*What you are asked to do*
Would you reproduce every record exactly, leaving out the pictures?

*Provided material*

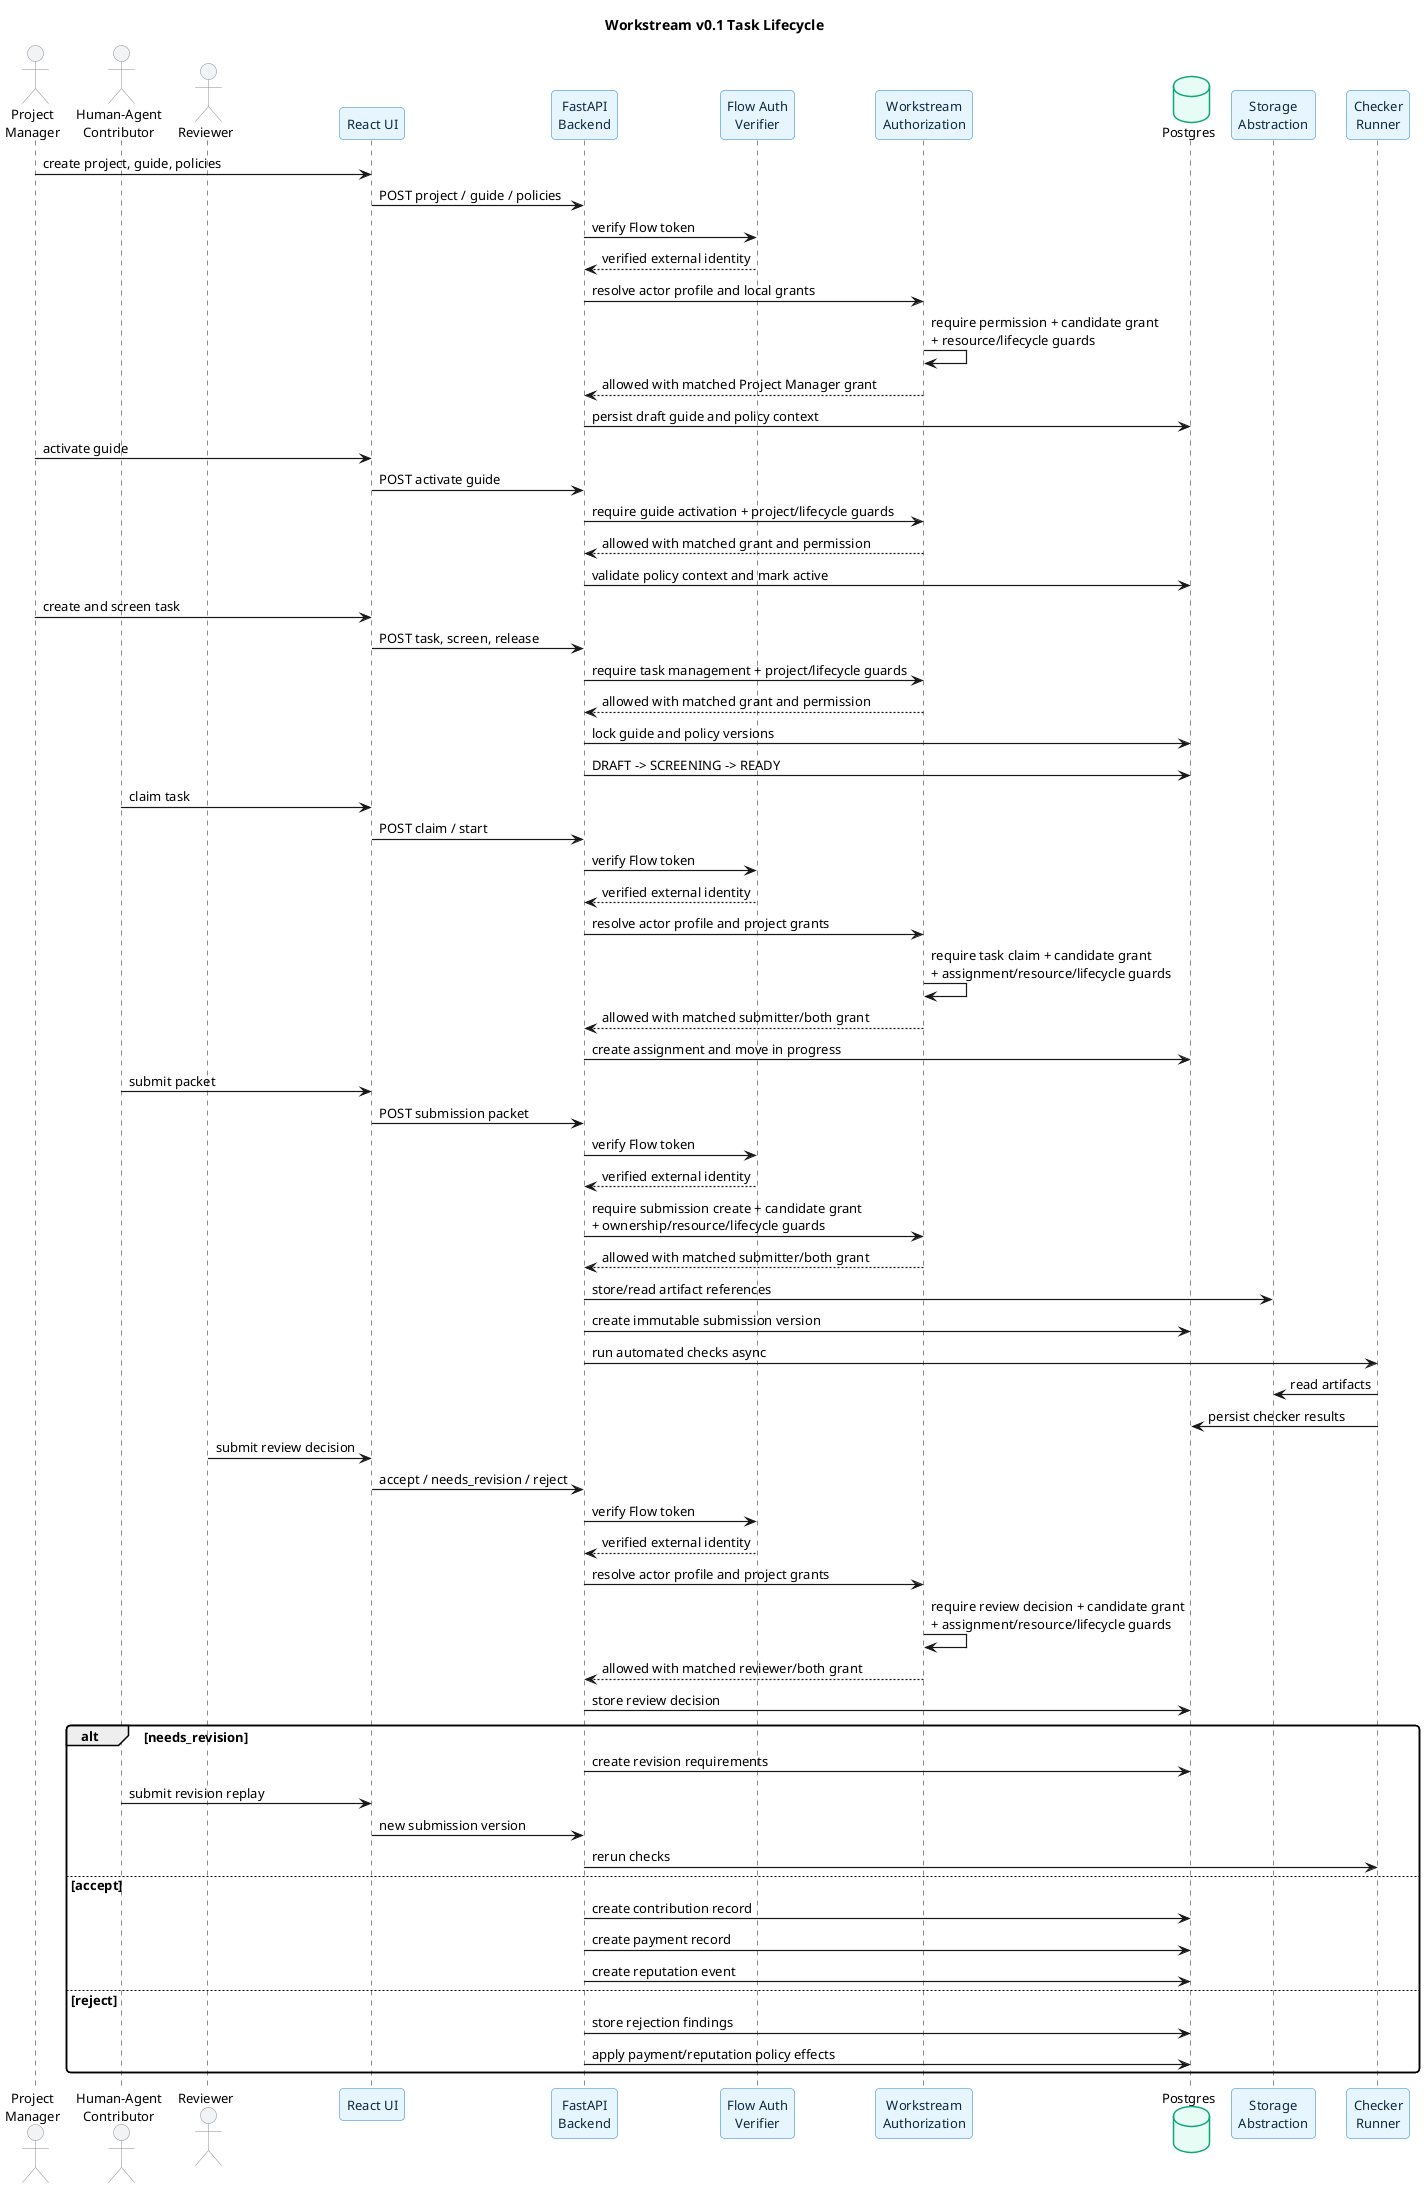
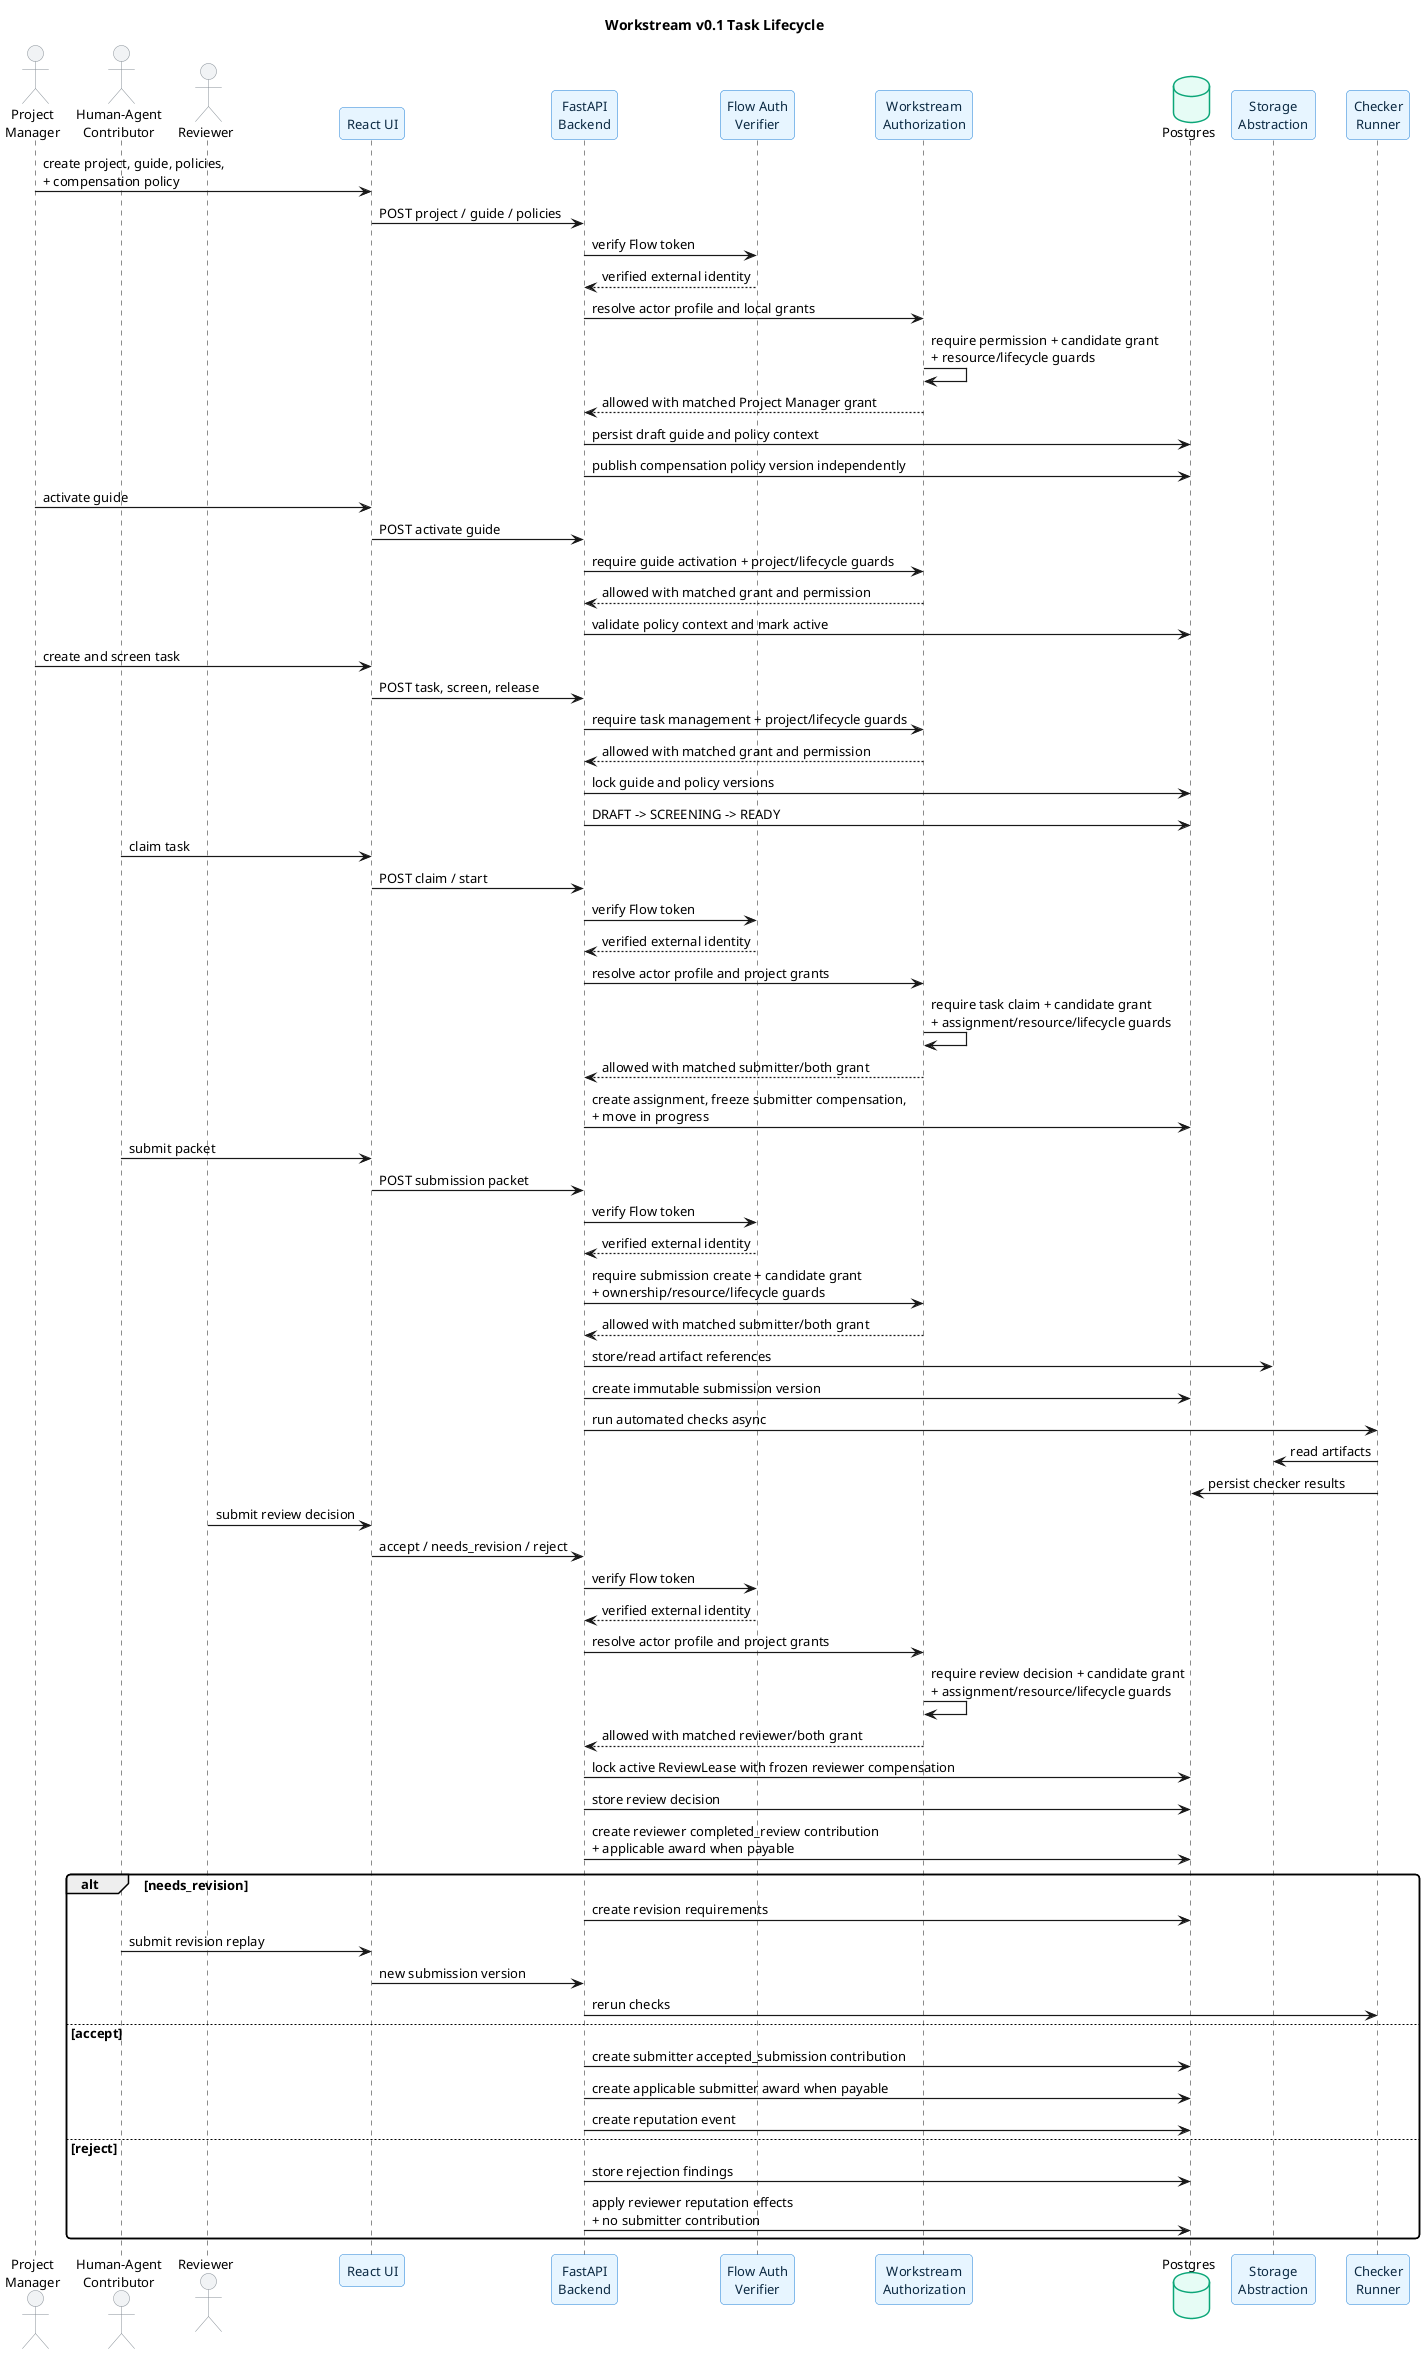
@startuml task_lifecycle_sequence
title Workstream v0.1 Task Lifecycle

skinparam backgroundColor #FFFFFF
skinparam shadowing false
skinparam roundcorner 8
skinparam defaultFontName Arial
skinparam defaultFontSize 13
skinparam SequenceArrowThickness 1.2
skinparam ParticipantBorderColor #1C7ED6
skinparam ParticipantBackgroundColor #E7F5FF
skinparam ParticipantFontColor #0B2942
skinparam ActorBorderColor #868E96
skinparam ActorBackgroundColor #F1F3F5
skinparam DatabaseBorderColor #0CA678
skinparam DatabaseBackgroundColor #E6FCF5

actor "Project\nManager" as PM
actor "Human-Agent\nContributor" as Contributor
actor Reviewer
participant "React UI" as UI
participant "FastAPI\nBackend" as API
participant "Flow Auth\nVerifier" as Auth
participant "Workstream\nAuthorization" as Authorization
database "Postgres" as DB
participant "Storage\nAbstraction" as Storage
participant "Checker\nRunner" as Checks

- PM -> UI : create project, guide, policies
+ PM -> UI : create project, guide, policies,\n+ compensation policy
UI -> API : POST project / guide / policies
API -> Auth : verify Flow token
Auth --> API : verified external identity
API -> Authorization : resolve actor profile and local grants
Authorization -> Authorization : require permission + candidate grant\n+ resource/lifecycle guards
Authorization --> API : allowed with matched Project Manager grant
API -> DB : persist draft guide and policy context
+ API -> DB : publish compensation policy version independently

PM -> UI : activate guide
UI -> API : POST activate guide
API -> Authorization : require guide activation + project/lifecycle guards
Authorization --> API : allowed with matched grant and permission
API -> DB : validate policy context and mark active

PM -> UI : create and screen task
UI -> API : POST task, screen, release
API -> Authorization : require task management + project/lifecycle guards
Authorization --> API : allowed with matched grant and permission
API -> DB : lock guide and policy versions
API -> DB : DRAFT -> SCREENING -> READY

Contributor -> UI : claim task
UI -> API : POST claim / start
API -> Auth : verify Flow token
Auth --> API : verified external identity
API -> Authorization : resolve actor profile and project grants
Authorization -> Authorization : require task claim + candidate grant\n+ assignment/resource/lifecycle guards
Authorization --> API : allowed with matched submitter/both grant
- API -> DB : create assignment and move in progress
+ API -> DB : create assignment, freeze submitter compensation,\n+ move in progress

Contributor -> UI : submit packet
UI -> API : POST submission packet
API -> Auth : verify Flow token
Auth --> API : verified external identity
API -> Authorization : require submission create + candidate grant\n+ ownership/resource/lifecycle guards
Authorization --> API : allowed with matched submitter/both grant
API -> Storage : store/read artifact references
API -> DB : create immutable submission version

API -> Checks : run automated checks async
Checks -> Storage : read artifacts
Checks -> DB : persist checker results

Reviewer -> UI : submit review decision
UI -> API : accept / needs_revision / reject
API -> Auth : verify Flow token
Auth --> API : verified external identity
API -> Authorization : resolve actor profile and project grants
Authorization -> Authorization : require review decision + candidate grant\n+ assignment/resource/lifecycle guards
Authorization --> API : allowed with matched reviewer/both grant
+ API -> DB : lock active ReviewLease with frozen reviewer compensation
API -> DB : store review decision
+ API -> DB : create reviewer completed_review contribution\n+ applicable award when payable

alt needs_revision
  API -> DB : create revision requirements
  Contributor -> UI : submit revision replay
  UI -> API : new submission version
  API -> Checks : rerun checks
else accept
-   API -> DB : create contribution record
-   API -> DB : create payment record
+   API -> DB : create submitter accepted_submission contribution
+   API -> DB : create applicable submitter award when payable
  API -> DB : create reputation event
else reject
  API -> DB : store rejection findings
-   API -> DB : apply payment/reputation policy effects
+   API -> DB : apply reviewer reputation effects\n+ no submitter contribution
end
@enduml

*Result of the exercise*
@startuml task_lifecycle_sequence
title Workstream v0.1 Task Lifecycle

skinparam backgroundColor #FFFFFF
skinparam shadowing false
skinparam roundcorner 8
skinparam defaultFontName Arial
skinparam defaultFontSize 13
skinparam SequenceArrowThickness 1.2
skinparam ParticipantBorderColor #1C7ED6
skinparam ParticipantBackgroundColor #E7F5FF
skinparam ParticipantFontColor #0B2942
skinparam ActorBorderColor #868E96
skinparam ActorBackgroundColor #F1F3F5
skinparam DatabaseBorderColor #0CA678
skinparam DatabaseBackgroundColor #E6FCF5

actor "Project\nManager" as PM
actor "Human-Agent\nContributor" as Contributor
actor Reviewer
participant "React UI" as UI
participant "FastAPI\nBackend" as API
participant "Flow Auth\nVerifier" as Auth
participant "Workstream\nAuthorization" as Authorization
database "Postgres" as DB
participant "Storage\nAbstraction" as Storage
participant "Checker\nRunner" as Checks

- PM -> UI : create project, guide, policies
+ PM -> UI : create project, guide, policies,\n+ compensation policy
UI -> API : POST project / guide / policies
API -> Auth : verify Flow token
Auth --> API : verified external identity
API -> Authorization : resolve actor profile and local grants
Authorization -> Authorization : require permission + candidate grant\n+ resource/lifecycle guards
Authorization --> API : allowed with matched Project Manager grant
API -> DB : persist draft guide and policy context
+ API -> DB : publish compensation policy version independently

PM -> UI : activate guide
UI -> API : POST activate guide
API -> Authorization : require guide activation + project/lifecycle guards
Authorization --> API : allowed with matched grant and permission
API -> DB : validate policy context and mark active

PM -> UI : create and screen task
UI -> API : POST task, screen, release
API -> Authorization : require task management + project/lifecycle guards
Authorization --> API : allowed with matched grant and permission
API -> DB : lock guide and policy versions
API -> DB : DRAFT -> SCREENING -> READY

Contributor -> UI : claim task
UI -> API : POST claim / start
API -> Auth : verify Flow token
Auth --> API : verified external identity
API -> Authorization : resolve actor profile and project grants
Authorization -> Authorization : require task claim + candidate grant\n+ assignment/resource/lifecycle guards
Authorization --> API : allowed with matched submitter/both grant
- API -> DB : create assignment and move in progress
+ API -> DB : create assignment, freeze submitter compensation,\n+ move in progress

Contributor -> UI : submit packet
UI -> API : POST submission packet
API -> Auth : verify Flow token
Auth --> API : verified external identity
API -> Authorization : require submission create + candidate grant\n+ ownership/resource/lifecycle guards
Authorization --> API : allowed with matched submitter/both grant
API -> Storage : store/read artifact references
API -> DB : create immutable submission version

API -> Checks : run automated checks async
Checks -> Storage : read artifacts
Checks -> DB : persist checker results

Reviewer -> UI : submit review decision
UI -> API : accept / needs_revision / reject
API -> Auth : verify Flow token
Auth --> API : verified external identity
API -> Authorization : resolve actor profile and project grants
Authorization -> Authorization : require review decision + candidate grant\n+ assignment/resource/lifecycle guards
Authorization --> API : allowed with matched reviewer/both grant
+ API -> DB : lock active ReviewLease with frozen reviewer compensation
API -> DB : store review decision
+ API -> DB : create reviewer completed_review contribution\n+ applicable award when payable

alt needs_revision
  API -> DB : create revision requirements
  Contributor -> UI : submit revision replay
  UI -> API : new submission version
  API -> Checks : rerun checks
else accept
-   API -> DB : create contribution record
-   API -> DB : create payment record
+   API -> DB : create submitter accepted_submission contribution
+   API -> DB : create applicable submitter award when payable
  API -> DB : create reputation event
else reject
  API -> DB : store rejection findings
-   API -> DB : apply payment/reputation policy effects
+   API -> DB : apply reviewer reputation effects\n+ no submitter contribution
end
@enduml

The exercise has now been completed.